Date of Award

Spring 1-1-2011

Document Type


Degree Name

Doctor of Philosophy (PhD)


Political Science

First Advisor

David S Brown

Second Advisor

Joseph Jupille

Third Advisor

Susan Clarke

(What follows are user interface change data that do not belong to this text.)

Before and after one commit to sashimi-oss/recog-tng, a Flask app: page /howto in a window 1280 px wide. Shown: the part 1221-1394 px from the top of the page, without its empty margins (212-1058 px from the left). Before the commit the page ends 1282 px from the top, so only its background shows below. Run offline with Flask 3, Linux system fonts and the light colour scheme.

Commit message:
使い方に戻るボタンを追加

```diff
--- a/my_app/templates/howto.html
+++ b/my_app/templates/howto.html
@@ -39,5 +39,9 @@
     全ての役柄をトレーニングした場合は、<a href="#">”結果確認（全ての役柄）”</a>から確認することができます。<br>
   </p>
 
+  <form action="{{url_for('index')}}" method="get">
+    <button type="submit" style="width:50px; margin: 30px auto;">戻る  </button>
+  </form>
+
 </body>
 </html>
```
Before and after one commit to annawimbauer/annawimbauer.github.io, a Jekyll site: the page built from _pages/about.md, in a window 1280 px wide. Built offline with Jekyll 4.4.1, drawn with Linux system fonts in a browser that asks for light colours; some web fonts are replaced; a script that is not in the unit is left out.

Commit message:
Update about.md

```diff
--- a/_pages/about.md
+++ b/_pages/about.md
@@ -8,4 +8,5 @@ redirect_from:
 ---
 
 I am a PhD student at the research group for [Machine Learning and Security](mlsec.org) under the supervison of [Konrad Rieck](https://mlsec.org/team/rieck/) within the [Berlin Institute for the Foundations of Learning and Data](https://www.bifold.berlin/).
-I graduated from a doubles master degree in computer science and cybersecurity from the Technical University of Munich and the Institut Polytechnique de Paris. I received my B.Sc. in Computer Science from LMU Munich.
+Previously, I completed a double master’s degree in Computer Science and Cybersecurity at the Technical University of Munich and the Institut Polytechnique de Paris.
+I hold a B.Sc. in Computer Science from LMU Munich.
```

Family migration accounts for the majority of migrant movement to the developed world. In response, European states change family migration policy provisions in an attempt to balance national interests with their human rights obligation to respect family life. This dissertation explains variation across European family migration polices and discovers politics is the primary policy determinant. The findings suggest public support for immigration control and radical anti-immigrant parties trumps humanitarian, economic, and demographic concerns when it comes to explaining variance in family migration policy. Indicators of political conservativism also describe variation in labor and family migrant policy, in family immigration and immigrant policies, and in the implementation of “integration from abroad” programs. The results have significant political implications on two fronts. First, immigration policies based on humanitarian principles are fragile to national political maneuvering, suggesting that international law has not obtained significant weight over national interests. Second, the importance of the radical right and anti-immigrant public opinion for family migration policy reveals the vulnerability of rights-based immigration policy to anti-democratic interests. In addition to providing robust findings and practical implications for domestic and international politics, this dissertation contributes to the existing literature in an additional four ways: it examines family migration (which has not been widely distinguished as a unique subject of study); it groups existing theories of immigration policy into an evaluative framework of humanitarian, economic, political, and demographic policy motivators; it uses multivariate analysis to examine general trends across cases; and it uses recent data to examine policy provisions in quantitative models.